I have really enjoyed building up my childminding business and as siblings came along I was keen to care for them as well so I now have two assistants who work alongside me. This means I have greater capacity to offer extra places and it also gives me added flexibility too. However, you do really need to do your maths carefully before employing an assistant. The increases in national minimum wage mean that for many childminders, taking on extra staff needs careful planning. Again, having a clear idea of the kind of business you want to build will help.

Making EYE funding work for you

Let’s be clear – 30 hours funded childcare offered flexibly across settings is fantastic news for parents. But it has been a challenge for providers with the rate of funding in many areas being significantly under their private rate, and also problems in administration. My advice to new childminders is to be really clear on how many places they want to offer, if at all. Some locally have decided to concentrate on younger age groups and not offer funded hours, but I have seen the huge value to children and their families in offering continuity of care so I have tried to be as flexible as I can, even though the local authority rate is less than my private rate. Use PACEY’s cost calculator to get an idea of what the cost of providing a place actually is and compare this to your local authority rate before deciding what to do.

Being really clear from the start in your dealings with parents will help – make sure that they know they have to register - and can’t claim back through you if they miss the deadline. Building a good relationship based on trust is really important – if you can set the groundrules for being open and direct early on this will avoid awkward conversations later. I don’t charge extra for meals, nappies and other sundries, but for some childminders this is important for them to be able to offer funded hours. For me, a good look at my finances helped me to realise that by asking parents to bring in packed lunches for their children during the school holidays saved me £4,000 a year – and it makes it really handy for our holiday schedules when we are often out and about!

I have really enjoyed my career as a childminder – there is always more to learn and I feel that I have created a big happy family. Many of the children I have looked after stay in touch and that’s really rewarding. I am keen to keep up with my training and personal development in the early years and aim to do my PTLLS training course so that I can be a childminding trainer in the future.

Staying focused on what’s really important is the best way to ensure you build a thriving childminding business.

Liz’s top tips:
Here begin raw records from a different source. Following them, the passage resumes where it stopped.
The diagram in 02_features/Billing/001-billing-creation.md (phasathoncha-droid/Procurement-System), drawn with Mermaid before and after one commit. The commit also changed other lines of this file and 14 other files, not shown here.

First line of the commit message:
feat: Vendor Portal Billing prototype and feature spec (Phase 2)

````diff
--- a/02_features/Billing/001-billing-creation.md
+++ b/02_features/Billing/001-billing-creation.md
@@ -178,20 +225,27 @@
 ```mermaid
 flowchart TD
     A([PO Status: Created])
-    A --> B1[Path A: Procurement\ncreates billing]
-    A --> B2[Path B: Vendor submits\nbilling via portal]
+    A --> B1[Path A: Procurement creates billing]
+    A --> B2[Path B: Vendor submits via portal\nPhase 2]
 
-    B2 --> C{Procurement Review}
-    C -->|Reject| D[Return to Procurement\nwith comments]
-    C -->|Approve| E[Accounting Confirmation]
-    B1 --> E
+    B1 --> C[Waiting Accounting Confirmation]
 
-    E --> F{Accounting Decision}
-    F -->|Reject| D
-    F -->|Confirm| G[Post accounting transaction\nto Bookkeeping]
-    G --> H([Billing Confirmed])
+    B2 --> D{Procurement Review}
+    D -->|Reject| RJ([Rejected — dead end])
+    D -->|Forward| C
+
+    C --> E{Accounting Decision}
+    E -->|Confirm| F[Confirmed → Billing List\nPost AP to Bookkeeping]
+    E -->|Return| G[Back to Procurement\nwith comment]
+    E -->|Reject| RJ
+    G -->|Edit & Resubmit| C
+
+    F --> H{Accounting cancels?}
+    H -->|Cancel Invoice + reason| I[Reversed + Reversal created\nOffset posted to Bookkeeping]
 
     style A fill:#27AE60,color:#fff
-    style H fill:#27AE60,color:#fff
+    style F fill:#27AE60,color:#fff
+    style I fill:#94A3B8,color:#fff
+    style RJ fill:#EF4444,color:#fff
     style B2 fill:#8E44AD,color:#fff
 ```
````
  • Check what paperwork you really need – it may be less than you think
  • Don’t get overloaded with policies – sending them to parents online and providing a written checklist for them to sign can help minimise paperwork
  • Decide your policy on funded hours – and stick to it. Be clear with parents what you offer and whether you charge for extras. Setting the ground rules for being open and direct early on will avoid awkward conversations later.
  • Be clear on your business model so you can build a business that works for you – and you alone.
  • Do seek out support from other childminders through groups or social media – ask if your local authority has a buddy system which can be really helpful.